▸ **Your objective**
Lines with the string "flex" are to be identified in the listing and copied.
..............................
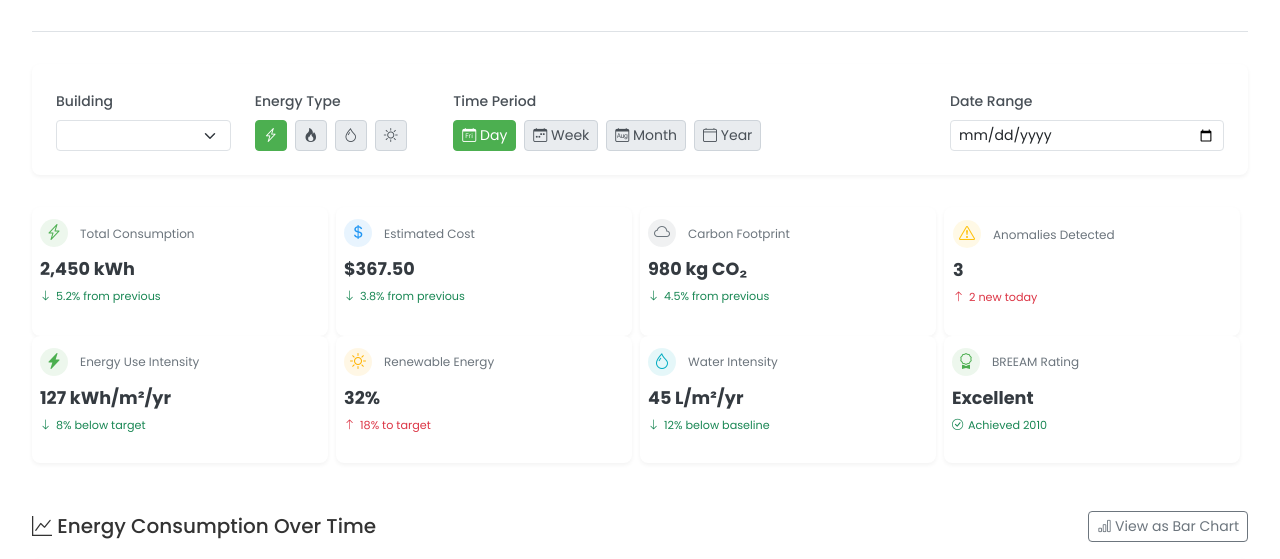
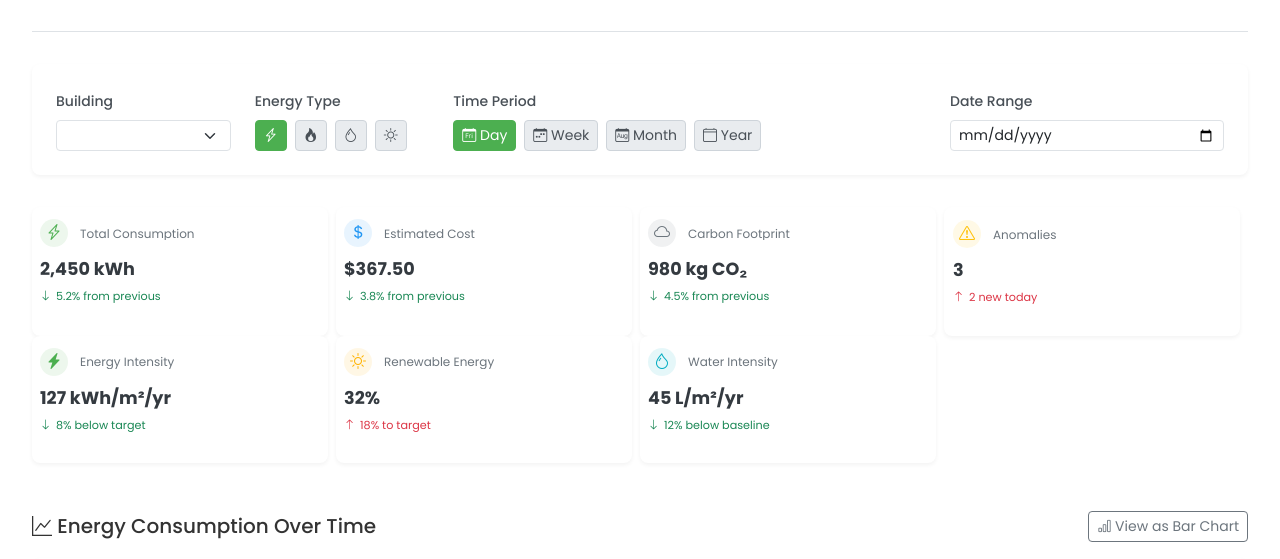
Before and after one commit to xRyul/bus-group-27, a Flask app: page /building-energy-monitoring in a window 1280 px wide. Shown: the part 263-822 px from the top of the page. Run offline with Flask 3, Linux system fonts and the light colour scheme; the visitor is signed in with stand-in values (Sample User, id 1); data that the repository does not hold is empty.

Commit message:
Improved card layout: removed BREEAM Rating card and prevented title text wrapping

```diff
--- a/app/static/css/dashboard.css
+++ b/app/static/css/dashboard.css
@@ -454,6 +454,9 @@
     margin-bottom: 0;
     margin-left: 0.25rem;
     line-height: 1.1;
+    white-space: nowrap;
+    overflow: hidden;
+    text-overflow: ellipsis;
 }
 
 .stat-card-compact .stat-value {
@@ -467,12 +470,43 @@
 }
 
 /* Row of cards spacing */
-.card-row-8 {
+.card-row-8, .card-row-7 {
     margin-left: -0.25rem;
     margin-right: -0.25rem;
 }
 
-.card-row-8 > div {
+.card-row-8 > div, .card-row-7 > div {
     padding-left: 0.25rem;
     padding-right: 0.25rem;
 }
+
+/* Custom column width for 7 cards in a row */
+.col-card-7 {
+    flex: 0 0 14.28%;
+    max-width: 14.28%;
+    padding-right: 5px;
+    padding-left: 5px;
+    position: relative;
+    width: 100%;
+}
+
+@media (max-width: 1400px) {
+    .col-card-7 {
+        flex: 0 0 25%;
+        max-width: 25%;
+    }
+}
+
+@media (max-width: 768px) {
+    .col-card-7 {
+        flex: 0 0 50%;
+        max-width: 50%;
+    }
+}
+
+@media (max-width: 576px) {
+    .col-card-7 {
+        flex: 0 0 100%;
+        max-width: 100%;
+    }
+}
--- a/app/templates/building_energy_monitoring.html
+++ b/app/templates/building_energy_monitoring.html
@@ -106,10 +106,10 @@
 
     <!-- Summary Cards -->
     <div class="row mb-5">
-        <!-- All 8 cards in a single row -->
-        <div class="row card-row-8">
+        <!-- All 7 cards in a single row -->
+        <div class="row card-row-7">
             <!-- Total Energy Consumption Card -->
-            <div class="col-card-8">
+            <div class="col-card-7">
                 <div class="stat-card stat-card-compact energy animate-fade-in delay-1">
                     <div class="stat-header">
                         <div class="stat-icon">
@@ -126,7 +126,7 @@
             </div>
 
             <!-- Energy Cost Card -->
-            <div class="col-card-8">
+            <div class="col-card-7">
                 <div class="stat-card stat-card-compact cost animate-fade-in delay-2">
                     <div class="stat-header">
                         <div class="stat-icon">
@@ -143,7 +143,7 @@
             </div>
 
             <!-- Carbon Footprint Card -->
-            <div class="col-card-8">
+            <div class="col-card-7">
                 <div class="stat-card stat-card-compact carbon animate-fade-in delay-3">
                     <div class="stat-header">
                         <div class="stat-icon">
@@ -160,13 +160,13 @@
             </div>
 
             <!-- Anomaly Count Card -->
-            <div class="col-card-8">
+            <div class="col-card-7">
                 <div class="stat-card stat-card-compact alert animate-fade-in delay-4">
                     <div class="stat-header">
                         <div class="stat-icon">
                             <i class="bi bi-exclamation-triangle"></i>
                         </div>
-                        <div class="stat-title">Anomalies Detected</div>
+                        <div class="stat-title">Anomalies</div>
                     </div>
                     <div class="stat-value">3</div>
                     <div class="stat-change negative">
@@ -177,13 +177,13 @@
             </div>
 
             <!-- Energy Use Intensity -->
-            <div class="col-card-8">
+            <div class="col-card-7">
                 <div class="stat-card stat-card-compact animate-fade-in delay-5">
                     <div class="stat-header">
                         <div class="stat-icon" style="background-color: rgba(76, 175, 80, 0.1); color: #4CAF50;">
                             <i class="bi bi-lightning-charge-fill"></i>
                         </div>
-                        <div class="stat-title">Energy Use Intensity</div>
+                        <div class="stat-title">Energy Intensity</div>
                     </div>
                     <div class="stat-value">127 kWh/m²/yr</div>
                     <div class="stat-change positive">
@@ -194,7 +194,7 @@
             </div>
 
             <!-- Renewable Energy -->
-            <div class="col-card-8">
+            <div class="col-card-7">
                 <div class="stat-card stat-card-compact animate-fade-in delay-6">
                     <div class="stat-header">
                         <div class="stat-icon" style="background-color: rgba(255, 179, 0, 0.1); color: #FFB300;">
@@ -211,7 +211,7 @@
             </div>
 
             <!-- Water Intensity -->
-            <div class="col-card-8">
+            <div class="col-card-7">
                 <div class="stat-card stat-card-compact animate-fade-in delay-7">
                     <div class="stat-header">
                         <div class="stat-icon" style="background-color: rgba(0, 172, 193, 0.1); color: #00ACC1;">
@@ -223,23 +223,6 @@
                     <div class="stat-change positive">
                         <i class="bi bi-arrow-down"></i>
                         <span>12% below baseline</span>
-                    </div>
-                </div>
-            </div>
-
-            <!-- BREEAM Rating -->
-            <div class="col-card-8">
-                <div class="stat-card stat-card-compact animate-fade-in delay-8">
-                    <div class="stat-header">
-                        <div class="stat-icon" style="background-color: rgba(76, 175, 80, 0.1); color: #4CAF50;">
-                            <i class="bi bi-award"></i>
-                        </div>
-                        <div class="stat-title">BREEAM Rating</div>
-                    </div>
-                    <div class="stat-value">Excellent</div>
-                    <div class="stat-change positive">
-                        <i class="bi bi-check-circle"></i>
-                        <span>Achieved 2010</span>
                     </div>
                 </div>
             </div>
```
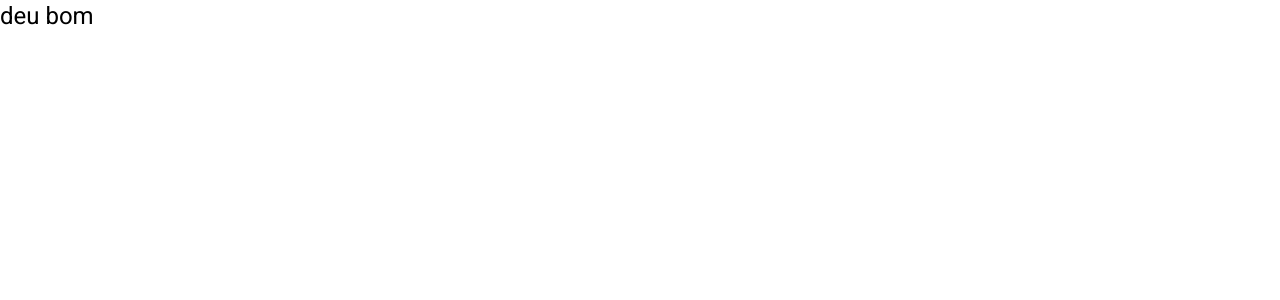
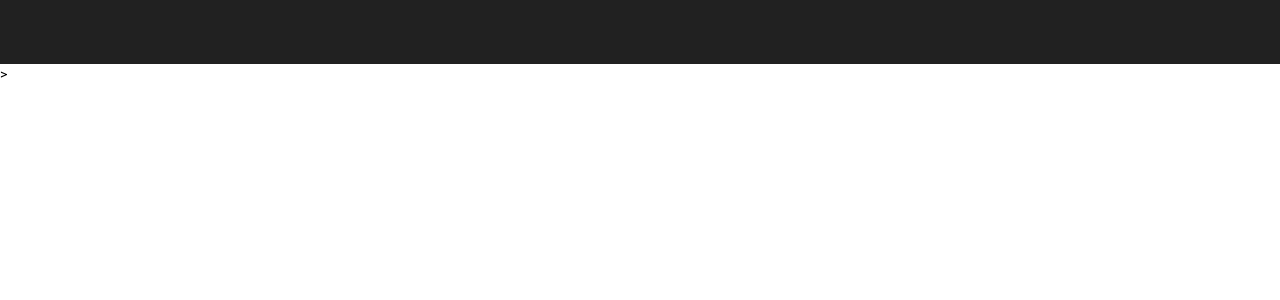
Before and after one commit to samuelalmeida95/orderService-front, an Angular app: page / in a window 1280 px wide. Shown: the top 300 px of the page. Built offline with nearby package versions, Linux system fonts and the light colour scheme.

Commit message:
adicionando componente header e algumas dependencias do projeto

```diff
--- a/src/app/app.component.html
+++ b/src/app/app.component.html
@@ -1 +1,3 @@
-<h1>deu bom</h1>
+<mat-toolbar class="header">
+
+</mat-toolbar>>
--- /dev/null
+++ b/src/app/views/components/template/header/header.component.html
@@ -0,0 +1 @@
+<p>header works!</p>
--- /dev/null
+++ b/src/app/views/components/template/header/header.component.ts
@@ -0,0 +1,15 @@
+import { Component, OnInit } from '@angular/core';
+
+@Component({
+  selector: 'app-header',
+  templateUrl: './header.component.html',
+  styleUrls: ['./header.component.css']
+})
+export class HeaderComponent implements OnInit {
+
+  constructor() { }
+
+  ngOnInit(): void {
+  }
+
+}
```
Also changed, not shown: src/app/app.module.ts (+40 -2 lines), src/app/views/components/template/header/header.component.css (added).
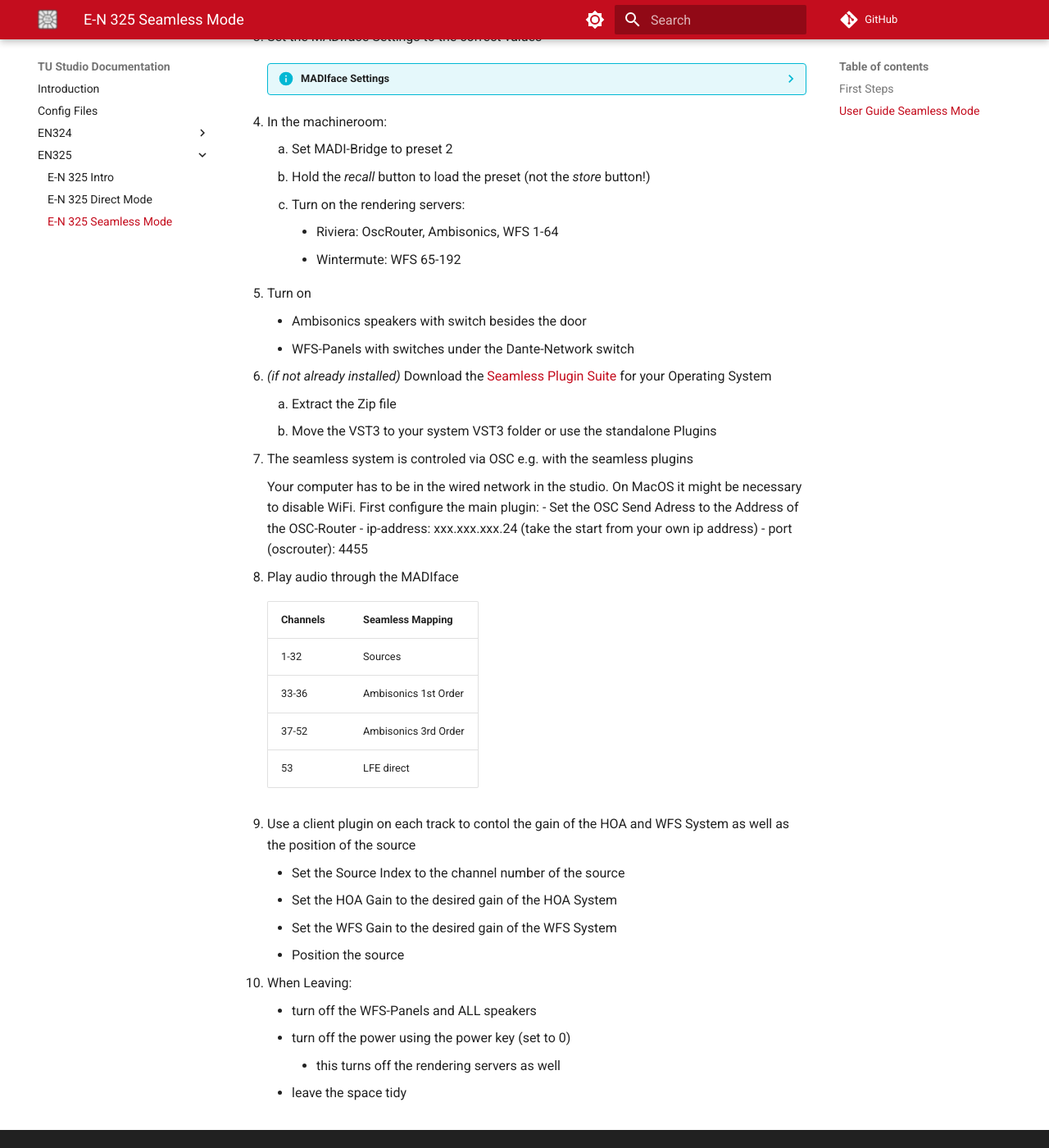
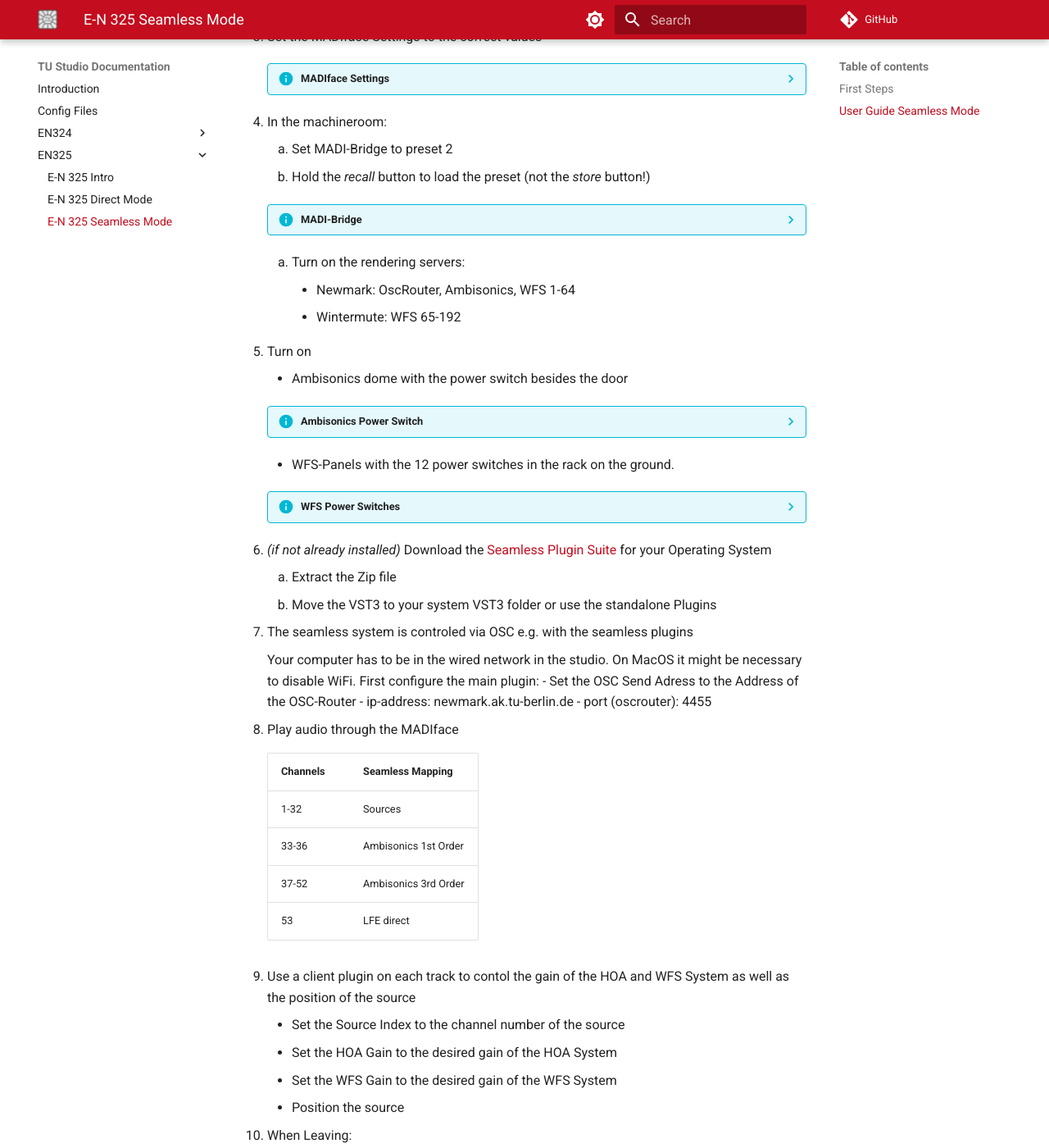
Before and after one commit to tu-studio/studio-docs, an MkDocs documentation site: the page built from docs/EN325/seamless-mode.md, in a window 1280 px wide and 1400 px high, scrolled down 724 px. Shown: the whole window at 82% size. Built offline with MkDocs 1.6.1 and Material for MkDocs 9.7.7, drawn with Linux system fonts in a browser that asks for light colours; comment, search, counter and statistics services are not loaded.

Commit message:
added more images to seamless mode docs, changed ip to hostname

```diff
--- a/docs/EN325/seamless-mode.md
+++ b/docs/EN325/seamless-mode.md
@@ -23,14 +23,20 @@
 3. In the machineroom:
     1. Set MADI-Bridge to preset 2
     2. Hold the *recall* button to load the preset (not the *store* button!)
-        <!-- TODO insert foto -->
+    ??? info "MADI-Bridge"
+        ![Picture of MADI-Bridge Preset Selection](../graphics/madibridge.jpg){: style="width:600px"}
     3. Turn on the rendering servers:
-        - Riviera: OscRouter, Ambisonics, WFS 1-64
+        - Newmark: OscRouter, Ambisonics, WFS 1-64
         - Wintermute: WFS 65-192
 
 4. Turn on
-    - Ambisonics speakers with switch besides the door
-    - WFS-Panels with switches under the Dante-Network switch
+    - Ambisonics dome with the power switch besides the door
+    ??? info "Ambisonics Power Switch"
+        ![Picture of Ambisonics switch](../graphics/ambidome_switch.png){: style="width:600px"}
+    - WFS-Panels with the 12 power switches in the rack on the ground.
+    ??? info "WFS Power Switches"
+        ![Picture of WFS Power Rack](../graphics/wfs_power_switches.png){: style="width:600px"}
+        Power switches are marked in red.
 5. *(if not already installed)* Download the [Seamless Plugin Suite](https://github.com/TU-Studio/seamless-plugin-suite/releases/latest) for your Operating System
     1. Extract the Zip file
     2. Move the VST3 to your system VST3 folder or use the standalone Plugins
@@ -40,7 +46,7 @@
     Your computer has to be in the wired network in the studio. On MacOS it might be necessary to disable WiFi.
     First configure the main plugin:
     - Set the OSC Send Adress to the Address of the OSC-Router
-    - ip-address: xxx.xxx.xxx.24 (take the start from your own ip address)
+    - ip-address: newmark.ak.tu-berlin.de
     - port (oscrouter): 4455
 
 7. Play audio through the MADIface
```
Also changed, not shown: docs/graphics/ambidome_switch.png (added), docs/graphics/madibridge.jpg (added), 1 other file.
..............................
▸ **Written response**
+    flex: 0 0 14.28%;
+        flex: 0 0 25%;
+        flex: 0 0 50%;
+        flex: 0 0 100%;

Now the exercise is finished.